- [What is being asked]: Leaving nothing out, set down all the data exactly.

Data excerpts

┌──

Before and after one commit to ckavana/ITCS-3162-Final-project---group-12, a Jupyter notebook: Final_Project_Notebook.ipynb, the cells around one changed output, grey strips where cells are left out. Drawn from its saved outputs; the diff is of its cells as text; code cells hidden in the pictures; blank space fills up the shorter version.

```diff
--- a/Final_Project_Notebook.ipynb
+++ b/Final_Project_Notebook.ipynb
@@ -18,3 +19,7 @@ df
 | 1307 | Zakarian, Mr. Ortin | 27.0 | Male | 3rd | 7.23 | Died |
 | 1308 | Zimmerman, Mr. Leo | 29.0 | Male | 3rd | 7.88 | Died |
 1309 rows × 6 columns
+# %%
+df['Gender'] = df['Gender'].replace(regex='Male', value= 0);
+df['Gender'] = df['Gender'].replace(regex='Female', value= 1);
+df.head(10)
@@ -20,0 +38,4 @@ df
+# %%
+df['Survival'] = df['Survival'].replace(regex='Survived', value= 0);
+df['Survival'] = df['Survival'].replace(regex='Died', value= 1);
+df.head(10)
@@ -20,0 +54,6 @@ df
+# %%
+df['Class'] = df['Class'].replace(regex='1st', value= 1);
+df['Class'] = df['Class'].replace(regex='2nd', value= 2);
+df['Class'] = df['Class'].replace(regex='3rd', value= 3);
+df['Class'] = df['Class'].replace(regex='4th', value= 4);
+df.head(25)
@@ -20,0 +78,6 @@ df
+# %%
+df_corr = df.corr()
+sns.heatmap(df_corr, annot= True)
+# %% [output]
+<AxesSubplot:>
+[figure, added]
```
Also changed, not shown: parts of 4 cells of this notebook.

└──

- [Completed task]:
Before and after one commit to ckavana/ITCS-3162-Final-project---group-12, a Jupyter notebook: Final_Project_Notebook.ipynb, the cells around one changed output, grey strips where cells are left out. Drawn from its saved outputs; the diff is of its cells as text; code cells hidden in the pictures; blank space fills up the shorter version.

```diff
--- a/Final_Project_Notebook.ipynb
+++ b/Final_Project_Notebook.ipynb
@@ -18,3 +19,7 @@ df
 | 1307 | Zakarian, Mr. Ortin | 27.0 | Male | 3rd | 7.23 | Died |
 | 1308 | Zimmerman, Mr. Leo | 29.0 | Male | 3rd | 7.88 | Died |
 1309 rows × 6 columns
+# %%
+df['Gender'] = df['Gender'].replace(regex='Male', value= 0);
+df['Gender'] = df['Gender'].replace(regex='Female', value= 1);
+df.head(10)
@@ -20,0 +38,4 @@ df
+# %%
+df['Survival'] = df['Survival'].replace(regex='Survived', value= 0);
+df['Survival'] = df['Survival'].replace(regex='Died', value= 1);
+df.head(10)
@@ -20,0 +54,6 @@ df
+# %%
+df['Class'] = df['Class'].replace(regex='1st', value= 1);
+df['Class'] = df['Class'].replace(regex='2nd', value= 2);
+df['Class'] = df['Class'].replace(regex='3rd', value= 3);
+df['Class'] = df['Class'].replace(regex='4th', value= 4);
+df.head(25)
@@ -20,0 +78,6 @@ df
+# %%
+df_corr = df.corr()
+sns.heatmap(df_corr, annot= True)
+# %% [output]
+<AxesSubplot:>
+[figure, added]
```
Also changed, not shown: parts of 4 cells of this notebook.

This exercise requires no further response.